■ **INPUT DATA**:
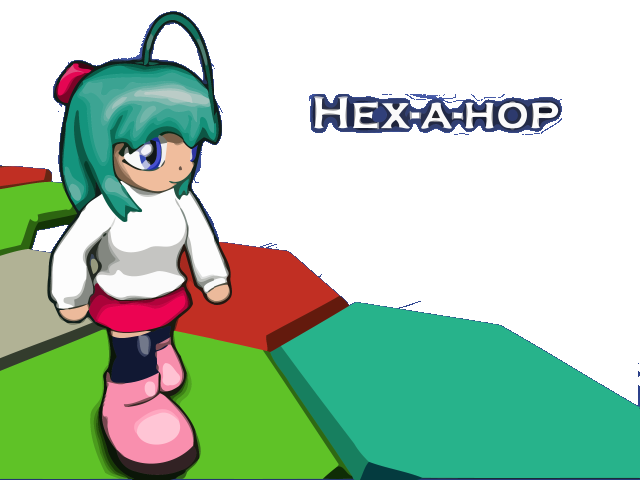
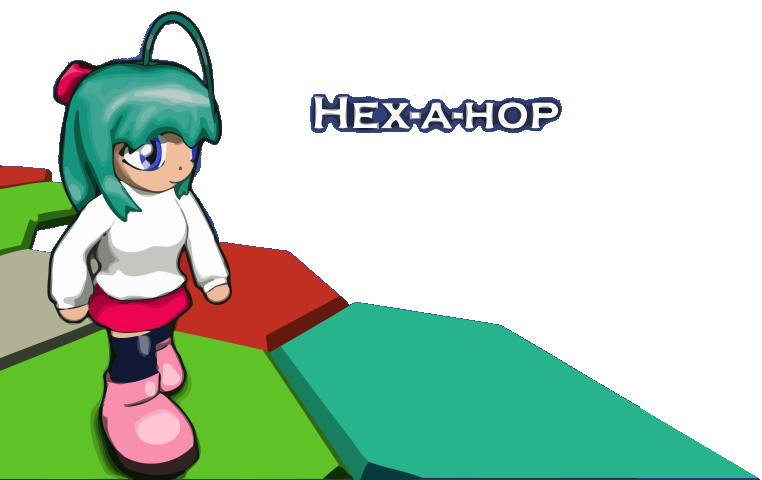
Modified scaling for android

Changed region(s): [[0.0, 0.0, 1.0, 1.0], [0.4062, 0.1875, 0.875, 0.2812]]

diff --git a/core/src/main/java/com/github/jamescarter/hexahop/core/level/Level.java b/core/src/main/java/com/github/jamescarter/hexahop/core/level/Level.java
@@ -6,6 +6,7 @@ import static playn.core.PlayN.graphics;
 import java.util.ArrayList;
 import java.util.List;
 
+import com.github.jamescarter.hexahop.core.HexAHop;
 import com.github.jamescarter.hexahop.core.callback.MapLoadCallback;
 import com.github.jamescarter.hexahop.core.grid.GridLoader;
 import com.github.jamescarter.hexahop.core.grid.LevelTileGrid;
@@ -58,9 +59,8 @@ public class Level extends GridLoader {
 
 		getGridLayer().add(player);
 
-		// Center grid layer
 		getGridLayer().setTranslation(
-			((640 - (getTileGrid().cols() * 46)) / 2) - 10,
+			((HexAHop.gameWidth - (getTileGrid().cols() * 46)) / 2) - 10,
 			((480 - (getTileGrid().rows() * 36)) / 2) - 36
 		);
 

diff --git a/core/src/main/java/com/github/jamescarter/hexahop/core/HexAHop.java b/core/src/main/java/com/github/jamescarter/hexahop/core/HexAHop.java
@@ -3,8 +3,27 @@ package com.github.jamescarter.hexahop.core;
 import com.github.jamescarter.hexahop.core.screen.TitleScreen;
 
 import playn.core.Game;
+import playn.core.PlayN;
 
 public class HexAHop implements Game {
+	public static float gameWidth;
+
+	public HexAHop() {
+		this(false);
+	}
+
+	public HexAHop(boolean scale) {
+		if (scale) {
+			float scaleY = (float) PlayN.graphics().screenHeight() / 480;
+
+			PlayN.graphics().rootLayer().setScale(scaleY, scaleY);
+
+			gameWidth = PlayN.graphics().screenWidth() / PlayN.graphics().rootLayer().scaleY();
+		} else {
+			gameWidth = 640;
+		}
+	}
+
 	@Override
 	public void init() {
 		new TitleScreen().load();

diff --git a/core/src/main/java/com/github/jamescarter/hexahop/core/screen/MapScreen.java b/core/src/main/java/com/github/jamescarter/hexahop/core/screen/MapScreen.java
@@ -22,7 +22,7 @@ import com.github.jamescarter.hexahop.core.tile.MapStatusTile;
 import com.github.jamescarter.hexahop.core.tile.Tile;
 
 public class MapScreen extends GridLoader {
-	private static final ImageLayer bgLayer = graphics().createImageLayer(assets().getImage("images/map_top.png"));
+	private static final ImageLayer bgLayer = graphics().createImageLayer(assets().getImage("images/map.png"));
 	private MapTileGrid mapTileGrid = new MapTileGrid();
 
 	public MapScreen(String mapJsonString) {

diff --git a/android/src/main/java/com/github/jamescarter/hexahop/android/HexAHopActivity.java b/android/src/main/java/com/github/jamescarter/hexahop/android/HexAHopActivity.java
@@ -6,10 +6,10 @@ import playn.core.PlayN;
 import com.github.jamescarter.hexahop.core.HexAHop;
 
 public class HexAHopActivity extends GameActivity {
+	@Override
+	public void main() {
+		platform().assets().setPathPrefix("com/github/jamescarter/hexahop/resources");
 
-  @Override
-  public void main(){
-    platform().assets().setPathPrefix("com/github/jamescarter/hexahop/resources");
-    PlayN.run(new HexAHop());
-  }
+		PlayN.run(new HexAHop(true));
+	}
 }

diff --git a/ios/Main.cs b/ios/Main.cs
@@ -14,7 +14,7 @@ namespace com.github.jamescarter.hexahop
       app.SetStatusBarHidden(true, true);
       var pf = IOSPlatform.register(app, IOSPlatform.SupportedOrients.PORTRAITS);
       pf.assets().setPathPrefix("assets");
-      PlayN.run(new HexAHop());
+      PlayN.run(new HexAHop(true));
       return true;
     }
   }
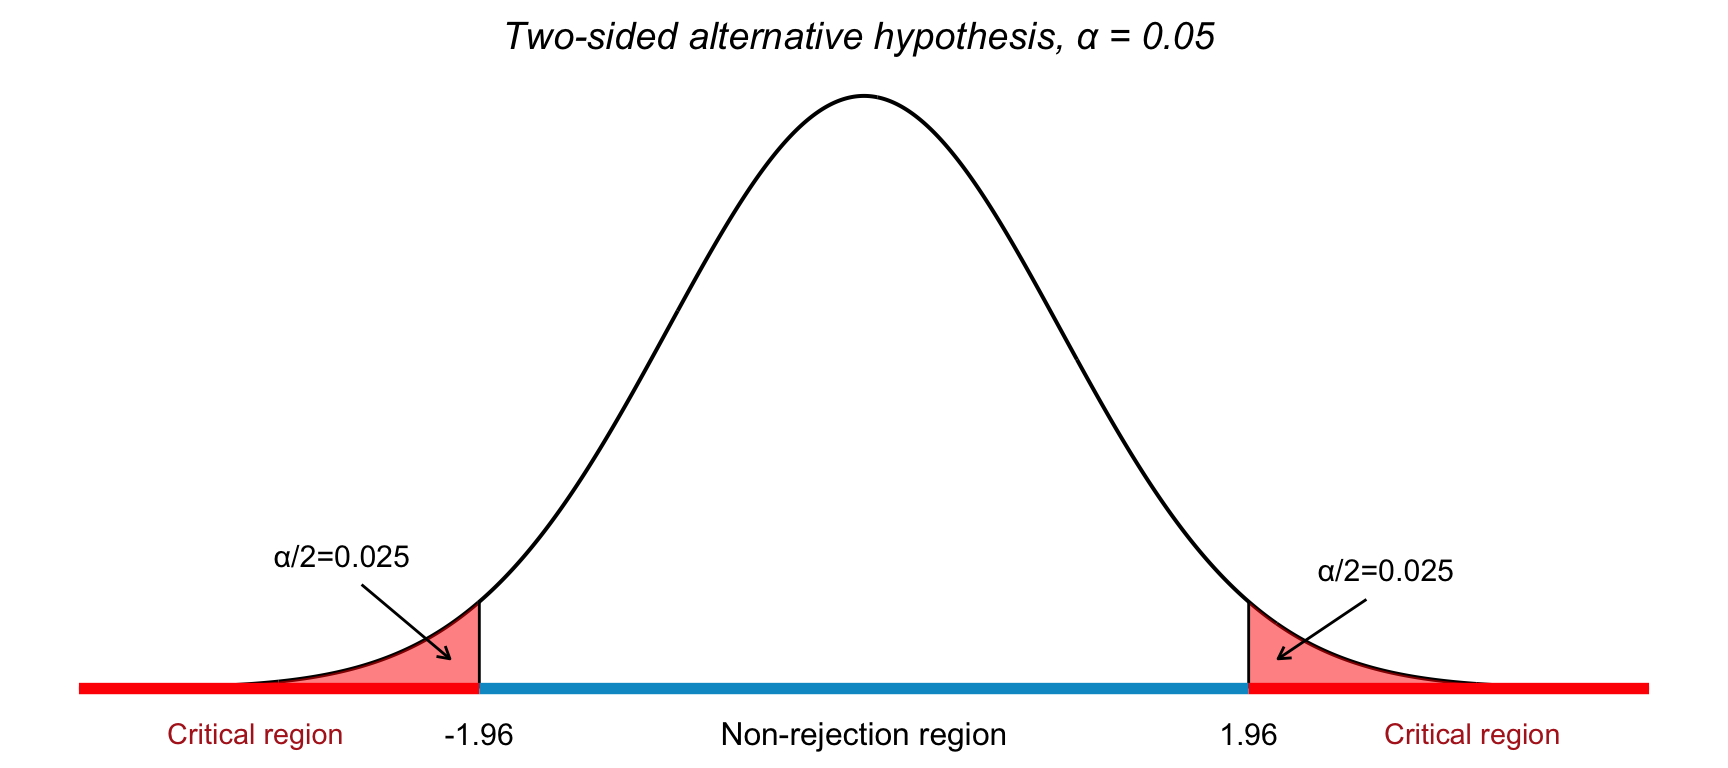
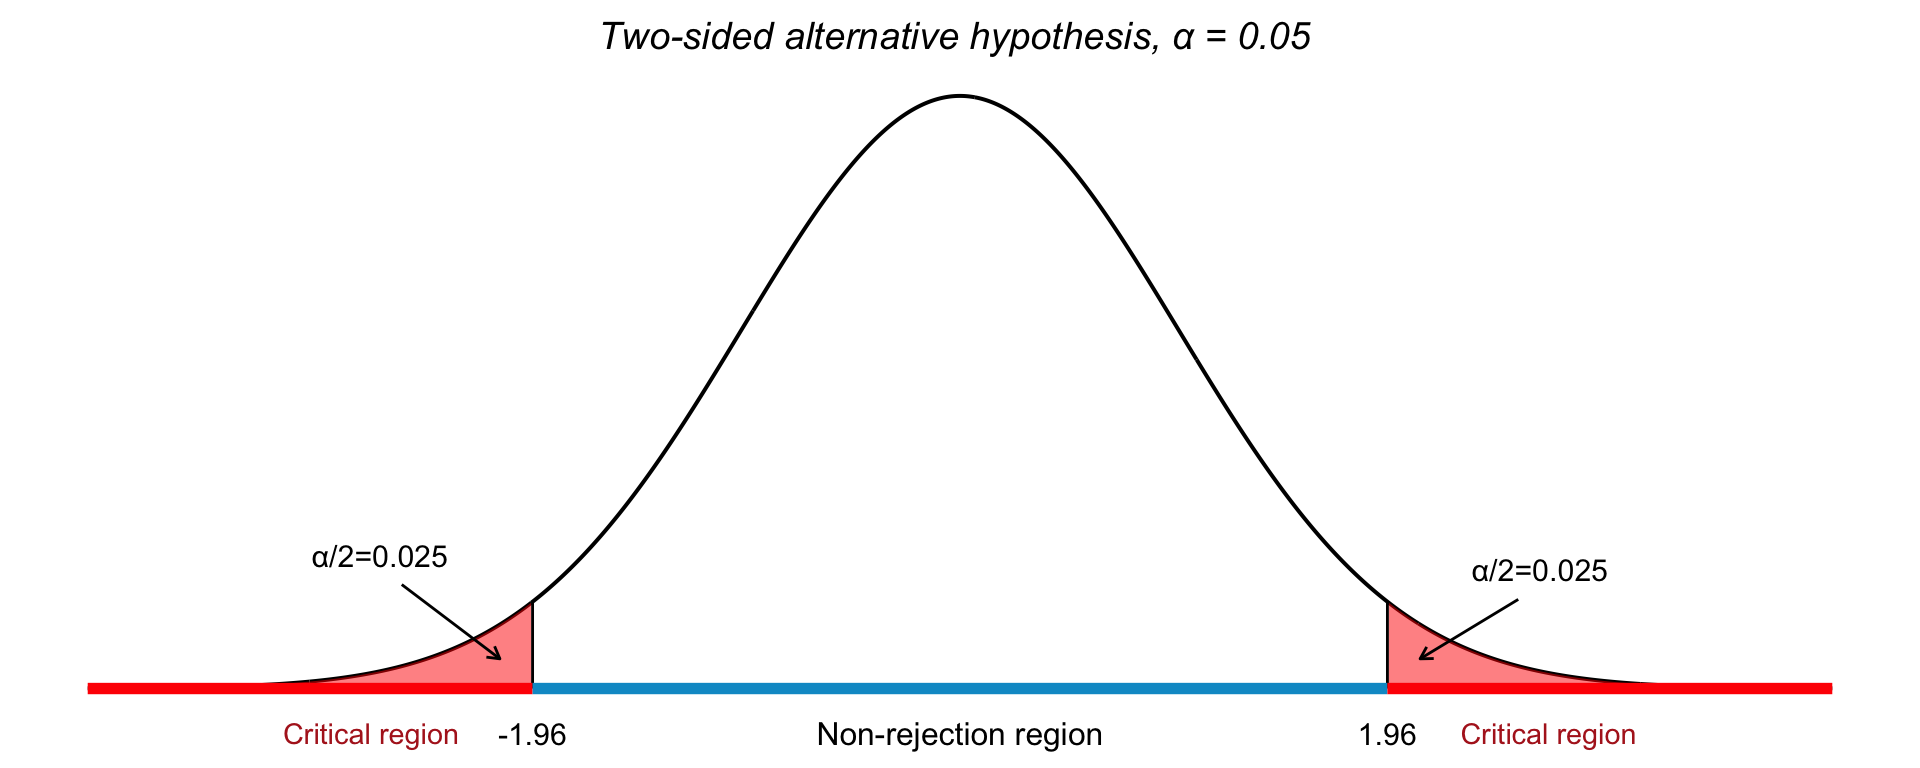
minor fixes chapter 22

diff --git a/docs/inferential/hyp-test.html b/docs/inferential/hyp-test.html
@@ -643,7 +643,7 @@ z_{\alpha/2} = \pm 1.96
 <div class="cell" data-layout-align="center">
 <div class="cell-output-display">
 <div class="quarto-figure quarto-figure-center">
-<figure class="figure"><p><img src="hyp-test_files/figure-html/unnamed-chunk-2-1.png" class="img-fluid quarto-figure quarto-figure-center figure-img" width="864"></p>
+<figure class="figure"><p><img src="hyp-test_files/figure-html/unnamed-chunk-2-1.png" class="img-fluid quarto-figure quarto-figure-center figure-img" width="960"></p>
 </figure>
 </div>
 </div>
@@ -848,7 +848,7 @@ Since the observed test statistic is <span class="math inline">\(z = -1.75\)</sp
 <div class="cell" data-layout-align="center">
 <div class="cell-output-display">
 <div class="quarto-figure quarto-figure-center">
-<figure class="figure"><p><img src="hyp-test_files/figure-html/unnamed-chunk-4-1.png" class="img-fluid quarto-figure quarto-figure-center figure-img" width="864"></p>
+<figure class="figure"><p><img src="hyp-test_files/figure-html/unnamed-chunk-4-1.png" class="img-fluid quarto-figure quarto-figure-center figure-img" width="960"></p>
 </figure>
 </div>
 </div>
@@ -891,7 +891,7 @@ t = \frac{\bar{x} - \mu_0}{s / \sqrt{n}} = \frac{24.1 - 25}{2 / \sqrt{15}} \appr
 <div class="cell" data-layout-align="center">
 <div class="cell-output-display">
 <div class="quarto-figure quarto-figure-center">
-<figure class="figure"><p><img src="hyp-test_files/figure-html/unnamed-chunk-5-1.png" class="img-fluid quarto-figure quarto-figure-center figure-img" width="768"></p>
+<figure class="figure"><p><img src="hyp-test_files/figure-html/unnamed-chunk-5-1.png" class="img-fluid quarto-figure quarto-figure-center figure-img" width="960"></p>
 </figure>
 </div>
 </div>
@@ -993,7 +993,7 @@ Since <span class="math inline">\(z_{\text{obs}} = 1.45\)</span> is less than th
 <div class="cell" data-layout-align="center">
 <div class="cell-output-display">
 <div class="quarto-figure quarto-figure-center">
-<figure class="figure"><p><img src="hyp-test_files/figure-html/unnamed-chunk-6-1.png" class="img-fluid quarto-figure quarto-figure-center figure-img" width="768"></p>
+<figure class="figure"><p><img src="hyp-test_files/figure-html/unnamed-chunk-6-1.png" class="img-fluid quarto-figure quarto-figure-center figure-img" width="960"></p>
 </figure>
 </div>
 </div>
@@ -1056,7 +1056,7 @@ p\text{-value} = 2 \left[1 - \Phi\left(|z_{\text{obs}}|\right)\right]
 <div class="cell" data-layout-align="center">
 <div class="cell-output-display">
 <div class="quarto-figure quarto-figure-center">
-<figure class="figure"><p><img src="hyp-test_files/figure-html/unnamed-chunk-8-1.png" class="img-fluid quarto-figure quarto-figure-center figure-img" width="960"></p>
+<figure class="figure"><p><img src="hyp-test_files/figure-html/unnamed-chunk-8-1.png" class="img-fluid quarto-figure quarto-figure-center figure-img" width="1152"></p>
 </figure>
 </div>
 </div>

■ **PROBLEM TO WORK ON**:
The output is the records exactly as they read, with no pictures in it.

■ **SOLUTION**:
Modified scaling for android

Changed region(s): [[0.0, 0.0, 1.0, 1.0], [0.4062, 0.1875, 0.875, 0.2812]]

diff --git a/core/src/main/java/com/github/jamescarter/hexahop/core/level/Level.java b/core/src/main/java/com/github/jamescarter/hexahop/core/level/Level.java
@@ -6,6 +6,7 @@ import static playn.core.PlayN.graphics;
 import java.util.ArrayList;
 import java.util.List;
 
+import com.github.jamescarter.hexahop.core.HexAHop;
 import com.github.jamescarter.hexahop.core.callback.MapLoadCallback;
 import com.github.jamescarter.hexahop.core.grid.GridLoader;
 import com.github.jamescarter.hexahop.core.grid.LevelTileGrid;
@@ -58,9 +59,8 @@ public class Level extends GridLoader {
 
 		getGridLayer().add(player);
 
-		// Center grid layer
 		getGridLayer().setTranslation(
-			((640 - (getTileGrid().cols() * 46)) / 2) - 10,
+			((HexAHop.gameWidth - (getTileGrid().cols() * 46)) / 2) - 10,
 			((480 - (getTileGrid().rows() * 36)) / 2) - 36
 		);
 

diff --git a/core/src/main/java/com/github/jamescarter/hexahop/core/HexAHop.java b/core/src/main/java/com/github/jamescarter/hexahop/core/HexAHop.java
@@ -3,8 +3,27 @@ package com.github.jamescarter.hexahop.core;
 import com.github.jamescarter.hexahop.core.screen.TitleScreen;
 
 import playn.core.Game;
+import playn.core.PlayN;
 
 public class HexAHop implements Game {
+	public static float gameWidth;
+
+	public HexAHop() {
+		this(false);
+	}
+
+	public HexAHop(boolean scale) {
+		if (scale) {
+			float scaleY = (float) PlayN.graphics().screenHeight() / 480;
+
+			PlayN.graphics().rootLayer().setScale(scaleY, scaleY);
+
+			gameWidth = PlayN.graphics().screenWidth() / PlayN.graphics().rootLayer().scaleY();
+		} else {
+			gameWidth = 640;
+		}
+	}
+
 	@Override
 	public void init() {
 		new TitleScreen().load();

diff --git a/core/src/main/java/com/github/jamescarter/hexahop/core/screen/MapScreen.java b/core/src/main/java/com/github/jamescarter/hexahop/core/screen/MapScreen.java
@@ -22,7 +22,7 @@ import com.github.jamescarter.hexahop.core.tile.MapStatusTile;
 import com.github.jamescarter.hexahop.core.tile.Tile;
 
 public class MapScreen extends GridLoader {
-	private static final ImageLayer bgLayer = graphics().createImageLayer(assets().getImage("images/map_top.png"));
+	private static final ImageLayer bgLayer = graphics().createImageLayer(assets().getImage("images/map.png"));
 	private MapTileGrid mapTileGrid = new MapTileGrid();
 
 	public MapScreen(String mapJsonString) {

diff --git a/android/src/main/java/com/github/jamescarter/hexahop/android/HexAHopActivity.java b/android/src/main/java/com/github/jamescarter/hexahop/android/HexAHopActivity.java
@@ -6,10 +6,10 @@ import playn.core.PlayN;
 import com.github.jamescarter.hexahop.core.HexAHop;
 
 public class HexAHopActivity extends GameActivity {
+	@Override
+	public void main() {
+		platform().assets().setPathPrefix("com/github/jamescarter/hexahop/resources");
 
-  @Override
-  public void main(){
-    platform().assets().setPathPrefix("com/github/jamescarter/hexahop/resources");
-    PlayN.run(new HexAHop());
-  }
+		PlayN.run(new HexAHop(true));
+	}
 }

diff --git a/ios/Main.cs b/ios/Main.cs
@@ -14,7 +14,7 @@ namespace com.github.jamescarter.hexahop
       app.SetStatusBarHidden(true, true);
       var pf = IOSPlatform.register(app, IOSPlatform.SupportedOrients.PORTRAITS);
       pf.assets().setPathPrefix("assets");
-      PlayN.run(new HexAHop());
+      PlayN.run(new HexAHop(true));
       return true;
     }
   }
minor fixes chapter 22

diff --git a/docs/inferential/hyp-test.html b/docs/inferential/hyp-test.html
@@ -643,7 +643,7 @@ z_{\alpha/2} = \pm 1.96
 <div class="cell" data-layout-align="center">
 <div class="cell-output-display">
 <div class="quarto-figure quarto-figure-center">
-<figure class="figure"><p><img src="hyp-test_files/figure-html/unnamed-chunk-2-1.png" class="img-fluid quarto-figure quarto-figure-center figure-img" width="864"></p>
+<figure class="figure"><p><img src="hyp-test_files/figure-html/unnamed-chunk-2-1.png" class="img-fluid quarto-figure quarto-figure-center figure-img" width="960"></p>
 </figure>
 </div>
 </div>
@@ -848,7 +848,7 @@ Since the observed test statistic is <span class="math inline">\(z = -1.75\)</sp
 <div class="cell" data-layout-align="center">
 <div class="cell-output-display">
 <div class="quarto-figure quarto-figure-center">
-<figure class="figure"><p><img src="hyp-test_files/figure-html/unnamed-chunk-4-1.png" class="img-fluid quarto-figure quarto-figure-center figure-img" width="864"></p>
+<figure class="figure"><p><img src="hyp-test_files/figure-html/unnamed-chunk-4-1.png" class="img-fluid quarto-figure quarto-figure-center figure-img" width="960"></p>
 </figure>
 </div>
 </div>
@@ -891,7 +891,7 @@ t = \frac{\bar{x} - \mu_0}{s / \sqrt{n}} = \frac{24.1 - 25}{2 / \sqrt{15}} \appr
 <div class="cell" data-layout-align="center">
 <div class="cell-output-display">
 <div class="quarto-figure quarto-figure-center">
-<figure class="figure"><p><img src="hyp-test_files/figure-html/unnamed-chunk-5-1.png" class="img-fluid quarto-figure quarto-figure-center figure-img" width="768"></p>
+<figure class="figure"><p><img src="hyp-test_files/figure-html/unnamed-chunk-5-1.png" class="img-fluid quarto-figure quarto-figure-center figure-img" width="960"></p>
 </figure>
 </div>
 </div>
@@ -993,7 +993,7 @@ Since <span class="math inline">\(z_{\text{obs}} = 1.45\)</span> is less than th
 <div class="cell" data-layout-align="center">
 <div class="cell-output-display">
 <div class="quarto-figure quarto-figure-center">
-<figure class="figure"><p><img src="hyp-test_files/figure-html/unnamed-chunk-6-1.png" class="img-fluid quarto-figure quarto-figure-center figure-img" width="768"></p>
+<figure class="figure"><p><img src="hyp-test_files/figure-html/unnamed-chunk-6-1.png" class="img-fluid quarto-figure quarto-figure-center figure-img" width="960"></p>
 </figure>
 </div>
 </div>
@@ -1056,7 +1056,7 @@ p\text{-value} = 2 \left[1 - \Phi\left(|z_{\text{obs}}|\right)\right]
 <div class="cell" data-layout-align="center">
 <div class="cell-output-display">
 <div class="quarto-figure quarto-figure-center">
-<figure class="figure"><p><img src="hyp-test_files/figure-html/unnamed-chunk-8-1.png" class="img-fluid quarto-figure quarto-figure-center figure-img" width="960"></p>
+<figure class="figure"><p><img src="hyp-test_files/figure-html/unnamed-chunk-8-1.png" class="img-fluid quarto-figure quarto-figure-center figure-img" width="1152"></p>
 </figure>
 </div>
 </div>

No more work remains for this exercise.